◆ **Assignment**
From the records below, copy each line in which the string "initial" occurs.

-------- Data to examine

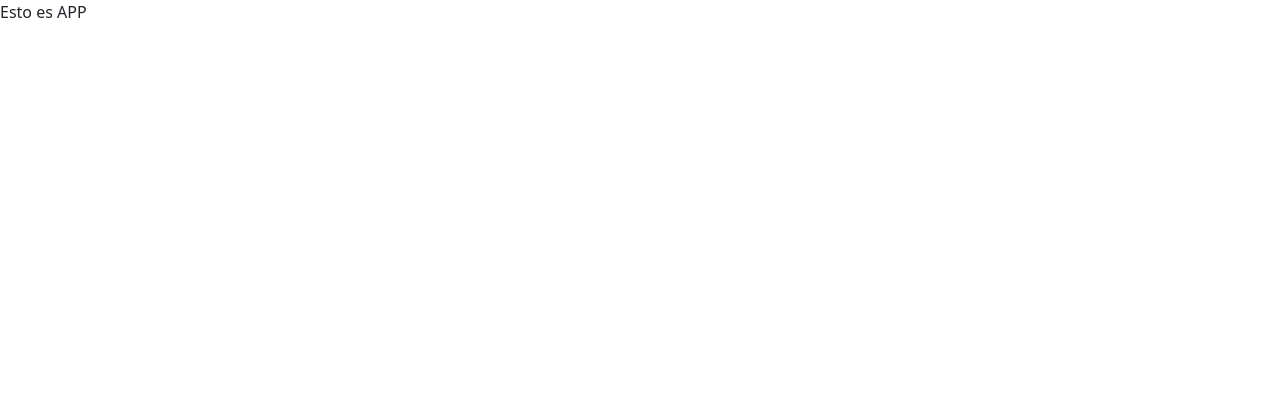
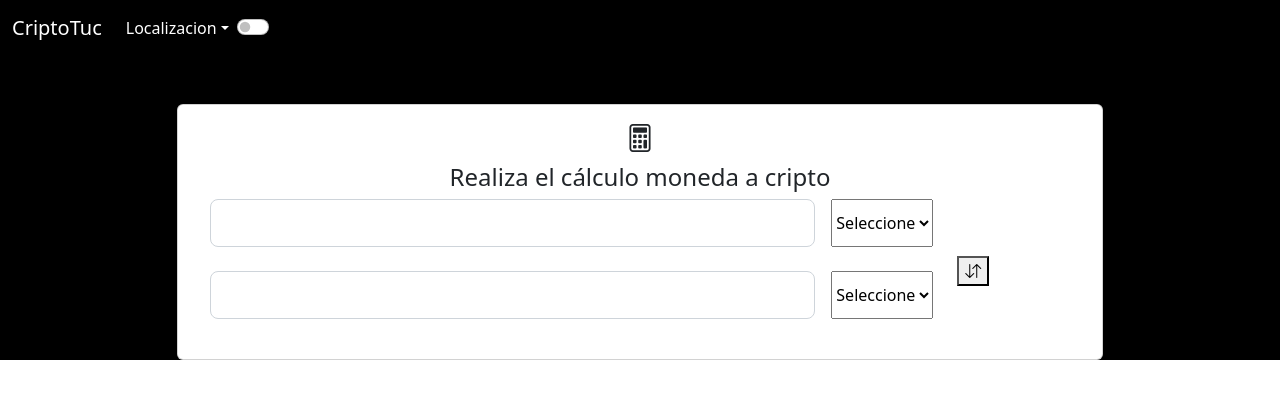
Before and after one commit to jerodriguezb/cryptotuc, a React (Create React App) app: page / in a window 1280 px wide. Shown: the top 398 px of the page. Built offline with nearby package versions, Linux system fonts and the light colour scheme.

Commit message:
features-initial visual calculator

```diff
--- a/public/index.html
+++ b/public/index.html
@@ -6,7 +6,8 @@
   <link rel="icon" href="%PUBLIC_URL%/favicon.ico" />
   <link href="https://cdn.jsdelivr.net/npm/bootstrap@5.2.1/dist/css/bootstrap.min.css" rel="stylesheet"
     integrity="sha384-iYQeCzEYFbKjA/T2uDLTpkwGzCiq6soy8tYaI1GyVh/UjpbCx/TYkiZhlZB6+fzT" crossorigin="anonymous">
-  <meta name="viewport" content="width=device-width, initial-scale=1" />
+  <link rel="stylesheet" href="https://cdn.jsdelivr.net/npm/bootstrap-icons@1.9.1/font/bootstrap-icons.css">
+    <meta name="viewport" content="width=device-width, initial-scale=1" />
   <meta name="theme-color" content="#000000" />
   <meta name="description" content="Web site created using create-react-app" />
   <!-- <link rel="apple-touch-icon" href="%PUBLIC_URL%/logo192.png" /> -->
--- a/src/App.js
+++ b/src/App.js
@@ -1,8 +1,15 @@
 import React from 'react';
+import Header from './components/Header';
+import Calculadora from './pages/Calculadora';
 
 const App = () => {
   return (
-    <div>Esto es APP</div>
+    <>
+    <div className='bg-black'>
+      <Header />
+    <Calculadora />
+    </div>
+    </>
   );
 };
 
--- /dev/null
+++ b/src/components/Header.js
@@ -0,0 +1,31 @@
+import React from 'react';
+
+const Header = () => {
+  return (
+    <nav className="navbar navbar-expand-lg bg-black">
+  <div className="container-fluid">
+    <a className="navbar-brand text-white" href="#">CriptoTuc</a>
+    <button className="navbar-toggler" type="button" data-bs-toggle="collapse" data-bs-target="#navbarNavDropdown" aria-controls="navbarNavDropdown" aria-expanded="false" aria-label="Toggle navigation">
+      <span className="navbar-toggler-icon bg-white"></span>
+    </button>
+    <div className="collapse navbar-collapse" id="navbarNavDropdown">
+      <ul className="navbar-nav">
+        <li className="nav-item dropdown">
+          <a className="nav-link dropdown-toggle text-white" href="#" role="button" data-bs-toggle="dropdown" aria-expanded="false">
+            Localizacion
+          </a>
+          <ul className="dropdown-menu">
+            <li><a className="dropdown-item" href="#">Action</a></li>
+          </ul>
+        </li>
+      </ul>
+        <div className="form-check form-switch">
+        <input className="form-check-input" type="checkbox" role="switch" id="flexSwitchCheckDefault"/>
+        </div>
+    </div>
+  </div>
+</nav>
+  );
+};
+
+export default Header;
--- /dev/null
+++ b/src/pages/Calculadora.js
@@ -0,0 +1,52 @@
+import React from 'react';
+
+const Calculadora = () => {
+  return (
+    <div className="container my-5">
+        <div className="row">
+          <div className="col-lg-10 mx-auto m-20">
+            <div className="card card-body">
+              <h3 className='text-center'>
+                <i className="bi bi-calculator"></i>
+              </h3>
+              <h4 className='text-center'>
+                Realiza el cálculo moneda a cripto
+              </h4>
+              <div className="row">
+                <div className="col-lg-10">
+                  <form className="form-inline mb-4 d-flex">
+                    <input
+                      type="number"
+                      className="form-control form-control-lg mx-3"
+                    />
+                        <select name="">
+                            <option value="">Seleccione</option>
+                            <option value="">BTC</option>
+                            <option value="">ETH</option>
+                        </select>
+                  </form>
+
+                  <form className="form-inline mb-4 d-flex">
+                    <input
+                      className="form-control form-control-lg mx-3"
+                    />
+                    <select name="">
+                            <option value="">Seleccione</option>
+                            <option value="">ARS</option>
+                            <option value="">USD</option>
+                        </select>
+                  </form>
+                </div>
+
+                <div className="col-lg-2 align-self-center">
+                  <button className='d-flex'><i className="bi bi-arrow-down-up"></i></button>
+                </div>
+              </div>
+            </div>
+          </div>
+        </div>
+      </div>
+  );
+};
+
+export default Calculadora;
--- /dev/null
+++ b/src/styles.css
@@ -0,0 +1,3 @@
+.cuerpo{
+    background-color: black;
+}
```
Also changed, not shown: 1 other file (tests, documents, lock files or other folders).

----------------

◆ **Exercise result**
features-initial visual calculator
-  <meta name="viewport" content="width=device-width, initial-scale=1" />
+    <meta name="viewport" content="width=device-width, initial-scale=1" />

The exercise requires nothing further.